Finally, King Arthur returns from France and Lancelot and Guenever's bliss is destroyed—but not because of Arthur's return. Sir Bors (Lancelot's cousin) had also just returned to court from visiting King Pelles and brings news that Elaine has given birth to a son and named him Galahad (Lancelot's first name).
In giving birth to Lancelot's son, Elaine draws attention to something uncommented upon previously—Guenever's continued childlessness.
Later that evening, when alone together, Guenever confronts Lancelot: she accuses him of lying to her, of being in love with Elaine and keeping it a secret. Lancelot tries to explain, about the butler and the deceit, and that he hadn't been able to tell her because he didn't want to hurt her. Eventually the two reconcile, but their relationship is forever changed.
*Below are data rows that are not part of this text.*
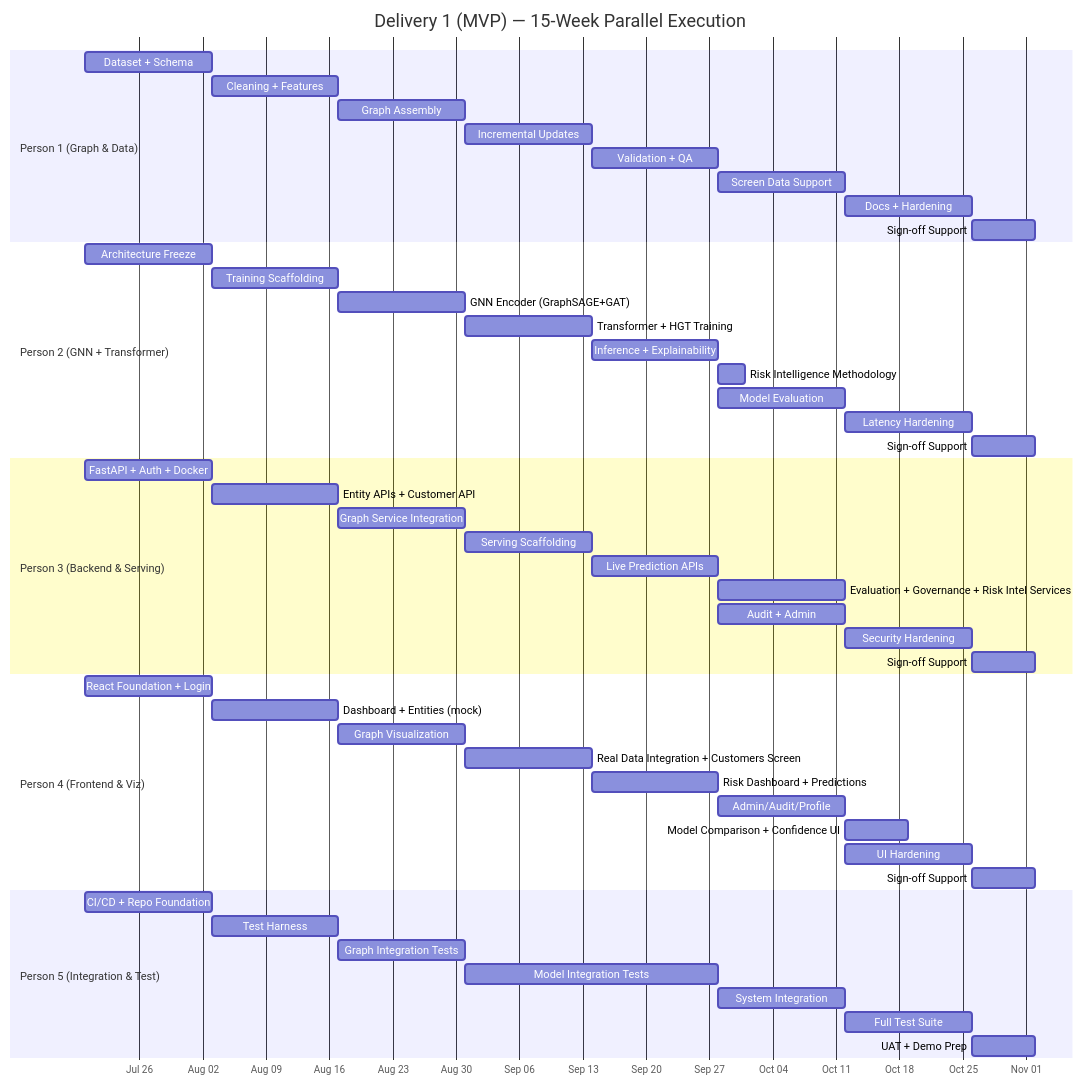
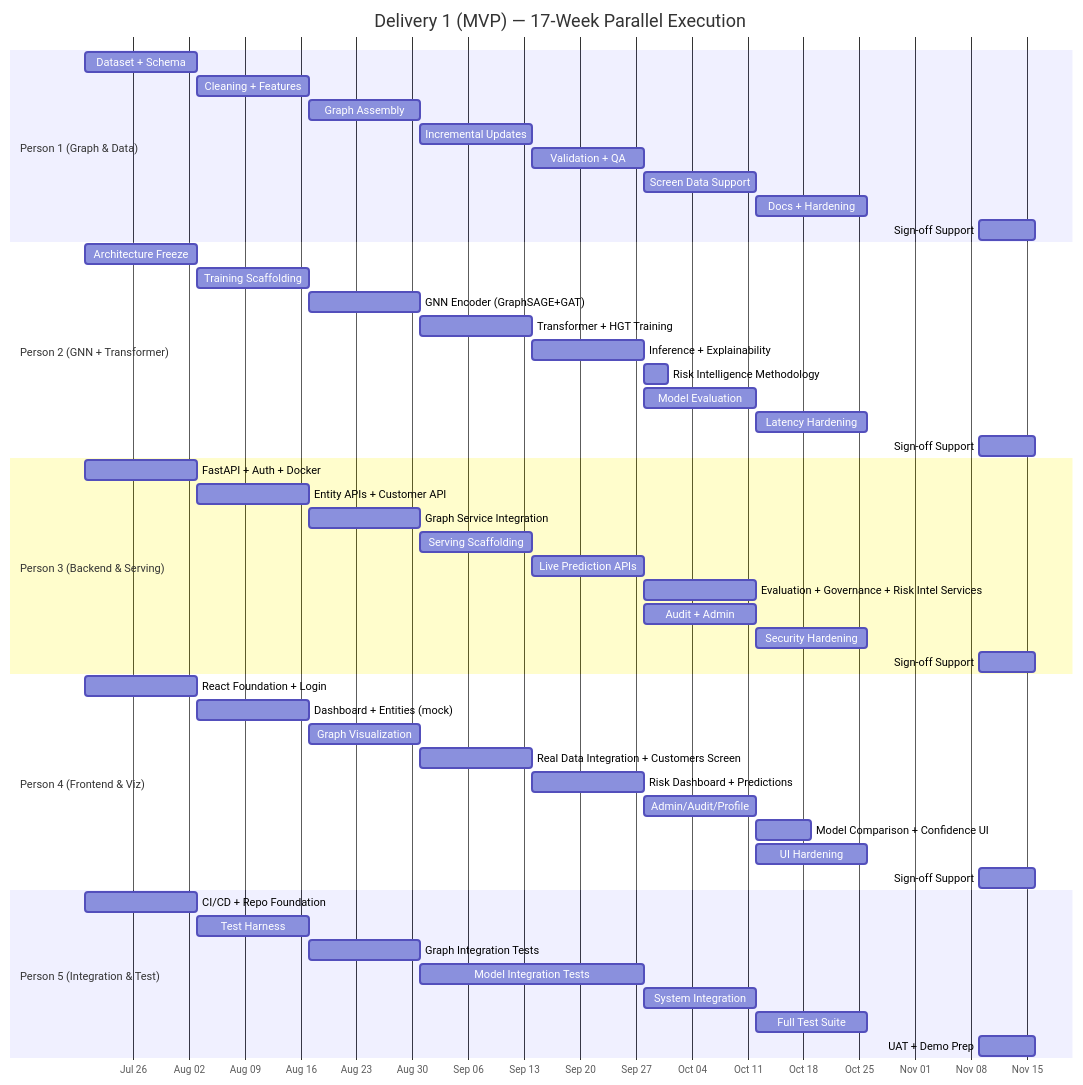
One commit to murali-ftw/ChainPilot changed the fifth of 7 diagrams in docs/team_plan.md. Above: the diagram before and after it, drawn with Mermaid. The commit also changed other lines of this file and 20 other files, not shown here.

Commit message:
Added New Architecture

````diff
--- a/docs/team_plan.md
+++ b/docs/team_plan.md
@@ -1190,58 +1208,58 @@
 ```mermaid
 gantt
     dateFormat  YYYY-MM-DD
     axisFormat  %b %d
-    title Delivery 1 (MVP) — 15-Week Parallel Execution
+    title Delivery 1 (MVP) — 17-Week Parallel Execution
 
     section Person 1 (Graph & Data)
     Dataset + Schema          :p1a, 2026-07-20, 14d
     Cleaning + Features       :p1b, after p1a, 14d
     Graph Assembly            :p1c, after p1b, 14d
     Incremental Updates       :p1d, after p1c, 14d
     Validation + QA           :p1e, after p1d, 14d
     Screen Data Support       :p1f, after p1e, 14d
     Docs + Hardening          :p1g, after p1f, 14d
-    Sign-off Support          :p1h, after p1g, 7d
+    Sign-off Support          :p1h, 2026-11-09, 7d
 
     section Person 2 (GNN + Transformer)
     Architecture Freeze       :p2a, 2026-07-20, 14d
     Training Scaffolding      :p2b, after p2a, 14d
     GNN Encoder (GraphSAGE+GAT) :p2c, after p2b, 14d
     Transformer + HGT Training :p2d, after p2c, 14d
     Inference + Explainability :p2e, after p2d, 14d
     Risk Intelligence Methodology :p2i, after p2e, 3d
     Model Evaluation          :p2f, after p2e, 14d
     Latency Hardening         :p2g, after p2f, 14d
-    Sign-off Support          :p2h, after p2g, 7d
+    Sign-off Support          :p2h, 2026-11-09, 7d
 
     section Person 3 (Backend & Serving)
     FastAPI + Auth + Docker   :p3a, 2026-07-20, 14d
     Entity APIs + Customer API :p3b, after p3a, 14d
     Graph Service Integration :p3c, after p3b, 14d
     Serving Scaffolding       :p3d, after p3c, 14d
     Live Prediction APIs      :p3e, after p3d, 14d
     Evaluation + Governance + Risk Intel Services :p3i, after p3e, 14d
     Audit + Admin             :p3f, after p3e, 14d
     Security Hardening        :p3g, after p3f, 14d
-    Sign-off Support          :p3h, after p3g, 7d
+    Sign-off Support          :p3h, 2026-11-09, 7d
 
     section Person 4 (Frontend & Viz)
     React Foundation + Login  :p4a, 2026-07-20, 14d
     Dashboard + Entities (mock) :p4b, after p4a, 14d
     Graph Visualization       :p4c, after p4b, 14d
     Real Data Integration + Customers Screen :p4d, after p4c, 14d
     Risk Dashboard + Predictions :p4e, after p4d, 14d
     Admin/Audit/Profile       :p4f, after p4e, 14d
     Model Comparison + Confidence UI :p4i, after p4f, 7d
     UI Hardening              :p4g, after p4f, 14d
-    Sign-off Support          :p4h, after p4g, 7d
+    Sign-off Support          :p4h, 2026-11-09, 7d
 
     section Person 5 (Integration & Test)
     CI/CD + Repo Foundation   :p5a, 2026-07-20, 14d
     Test Harness              :p5b, after p5a, 14d
     Graph Integration Tests   :p5c, after p5b, 14d
     Model Integration Tests   :p5d, after p5c, 28d
     System Integration        :p5e, after p5d, 14d
     Full Test Suite           :p5f, after p5e, 14d
-    UAT + Demo Prep           :p5g, after p5f, 7d
+    UAT + Demo Prep           :p5g, 2026-11-09, 7d
 ```
````
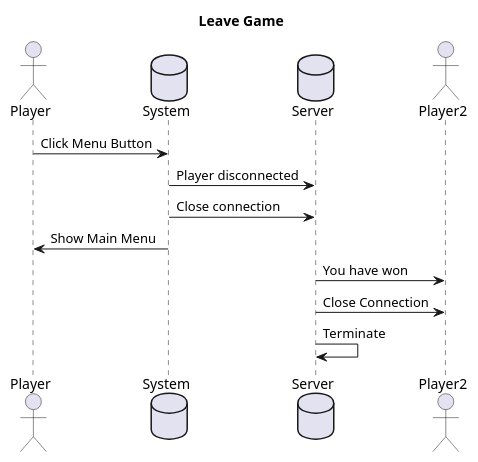
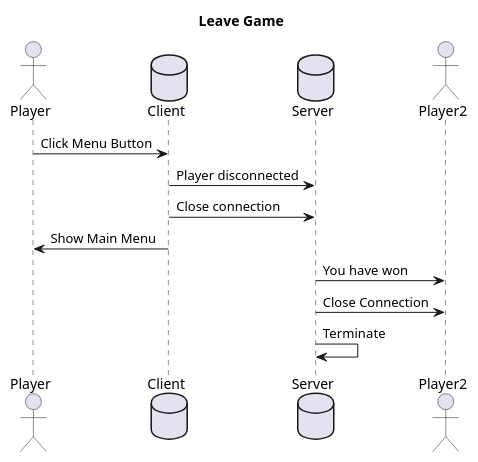
The diagram in docs/sequence_diagrams/leave_game.puml (TINF21CS1/TicTacToeKojote), drawn with PlantUML before and after one commit. The commit also changed 8 other files, not shown here.

Commit message:
Docs(sequence_diagrams): Renamed Server to Client to fit language in other docs

```diff
--- a/docs/sequence_diagrams/leave_game.puml
+++ b/docs/sequence_diagrams/leave_game.puml
@@ -1,17 +1,17 @@
 @startuml
 title Leave Game
 
 actor Player as p
-database System
+database Client
 database Server as s
 actor Player2 as p2
 
-p->System: Click Menu Button
-System->s: Player disconnected
-System->s: Close connection
-System->p: Show Main Menu
+p->Client: Click Menu Button
+Client->s: Player disconnected
+Client->s: Close connection
+Client->p: Show Main Menu
 s->p2: You have won
 s->p2: Close Connection
 s->s: Terminate
 
 @enduml
```
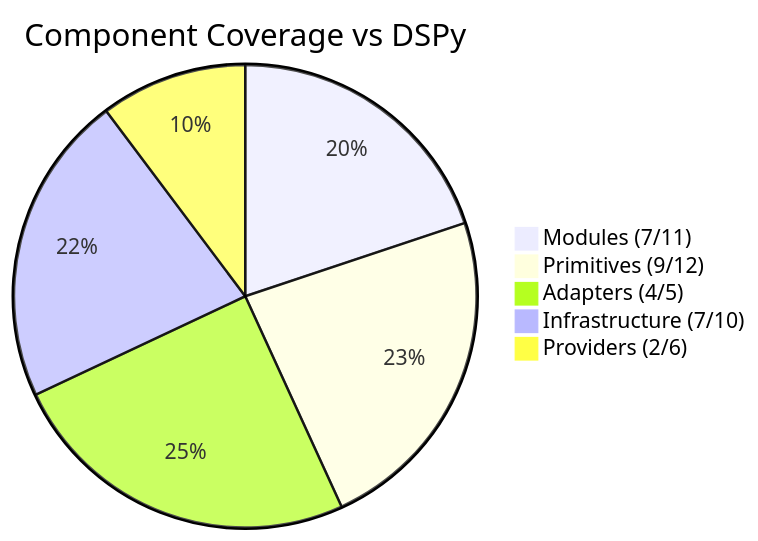
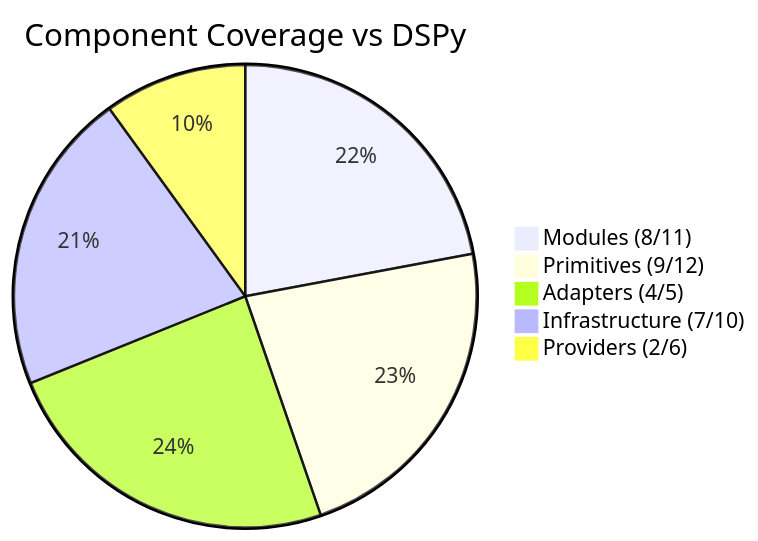
Before and after one commit to assagman/dsgo: the diagram in ROADMAP.md, drawn with Mermaid. The commit also changed other lines of this file and 6 other files, not shown here.

````diff
--- a/ROADMAP.md
+++ b/ROADMAP.md
@@ -11,8 +11,8 @@
 ```mermaid
 pie title Component Coverage vs DSPy
-    "Modules (7/11)" : 64
+    "Modules (8/11)" : 73
     "Primitives (9/12)" : 75
     "Adapters (4/5)" : 80
     "Infrastructure (7/10)" : 70
     "Providers (2/6)" : 33
 ```
````
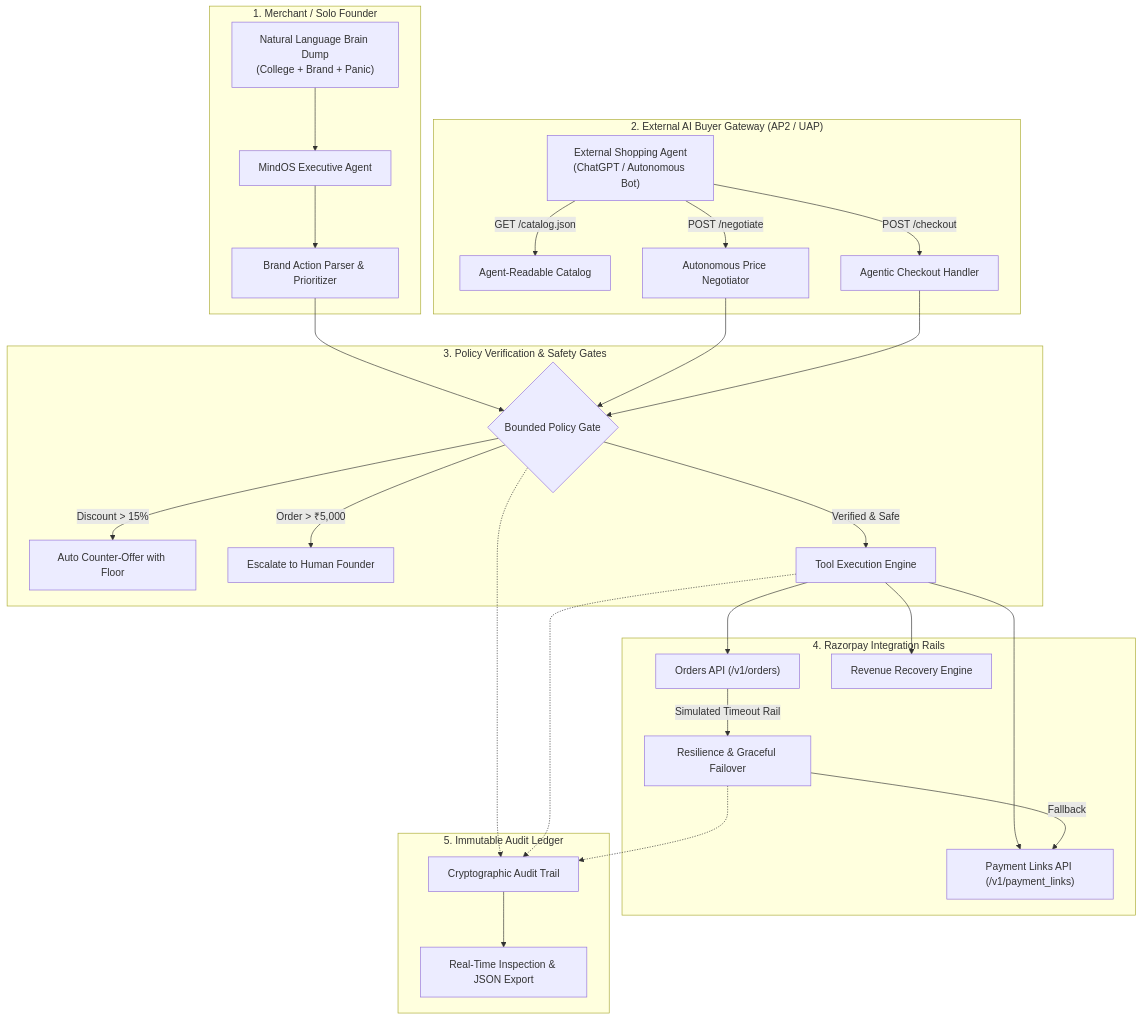
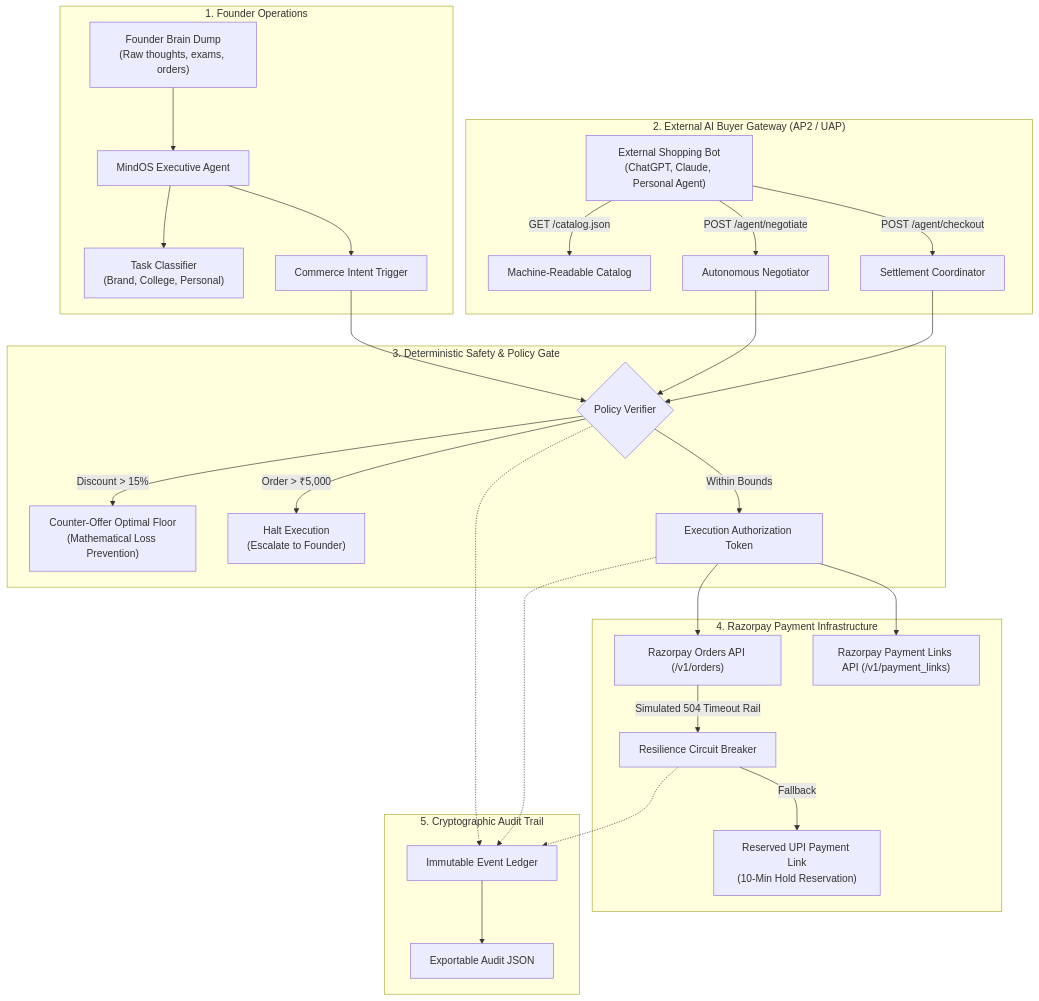
Before and after one commit to Dia-Garg/MindOS: the diagram in README.md, drawn with Mermaid. The commit also changed other lines of this file and 1 other file, not shown here.

Commit message:
docs: finalize production-grade README and MIT license for Razorpay Buildathon

````diff
--- a/README.md
+++ b/README.md
@@ -38,37 +72,37 @@
 ```mermaid
 flowchart TD
-    subgraph MerchantInput ["1. Merchant / Solo Founder"]
-        A["Natural Language Brain Dump\n(College + Brand + Panic)"] --> B["MindOS Executive Agent"]
-        B --> C["Brand Action Parser & Prioritizer"]
+    subgraph InputLayer ["1. Founder Operations"]
+        A["Founder Brain Dump\n(Raw thoughts, exams, orders)"] --> B["MindOS Executive Agent"]
+        B --> C["Task Classifier\n(Brand, College, Personal)"]
+        B --> D["Commerce Intent Trigger"]
     end
 
-    subgraph AIProtocol ["2. External AI Buyer Gateway (AP2 / UAP)"]
-        D["External Shopping Agent\n(ChatGPT / Autonomous Bot)"] -->|GET /catalog.json| E["Agent-Readable Catalog"]
-        D -->|POST /negotiate| F["Autonomous Price Negotiator"]
-        D -->|POST /checkout| G["Agentic Checkout Handler"]
+    subgraph AgenticProtocol ["2. External AI Buyer Gateway (AP2 / UAP)"]
+        E["External Shopping Bot\n(ChatGPT, Claude, Personal Agent)"] -->|GET /catalog.json| F["Machine-Readable Catalog"]
+        E -->|POST /agent/negotiate| G["Autonomous Negotiator"]
+        E -->|POST /agent/checkout| H["Settlement Coordinator"]
     end
 
-    subgraph GuardrailLayer ["3. Policy Verification & Safety Gates"]
-        C --> H{"Bounded Policy Gate"}
-        F --> H
-        G --> H
-        H -->|Discount > 15%| I["Auto Counter-Offer with Floor"]
-        H -->|Order > ₹5,000| J["Escalate to Human Founder"]
-        H -->|Verified & Safe| K["Tool Execution Engine"]
+    subgraph PolicyEngine ["3. Deterministic Safety & Policy Gate"]
+        D --> I{"Policy Verifier"}
+        G --> I
+        H --> I
+        I -->|Discount > 15%| J["Counter-Offer Optimal Floor\n(Mathematical Loss Prevention)"]
+        I -->|Order > ₹5,000| K["Halt Execution\n(Escalate to Founder)"]
+        I -->|Within Bounds| L["Execution Authorization Token"]
     end
 
-    subgraph RazorpayLayer ["4. Razorpay Integration Rails"]
-        K --> L["Orders API (/v1/orders)"]
-        K --> M["Payment Links API (/v1/payment_links)"]
-        K --> N["Revenue Recovery Engine"]
-        L -->|Simulated Timeout Rail| O["Resilience & Graceful Failover"]
-        O -->|Fallback| M
+    subgraph RazorpayRails ["4. Razorpay Payment Infrastructure"]
+        L --> M["Razorpay Orders API (/v1/orders)"]
+        L --> N["Razorpay Payment Links API (/v1/payment_links)"]
+        M -->|Simulated 504 Timeout Rail| O["Resilience Circuit Breaker"]
+        O -->|Fallback| P["Reserved UPI Payment Link\n(10-Min Hold Reservation)"]
     end
 
-    subgraph AuditLayer ["5. Immutable Audit Ledger"]
-        H -.-> P["Cryptographic Audit Trail"]
-        K -.-> P
-        O -.-> P
-        P --> Q["Real-Time Inspection & JSON Export"]
+    subgraph AuditLedger ["5. Cryptographic Audit Trail"]
+        I -.-> Q["Immutable Event Ledger"]
+        L -.-> Q
+        O -.-> Q
+        Q --> R["Exportable Audit JSON"]
     end
 ```
````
They love one another more than ever, but their love is bound in hatred, jealousy and betrayal.
This fundamental change in the lovers' relationship will continue to plague both the two and the entire court—Guenever's jealousy and mistrust, and Lancelot's son with another woman.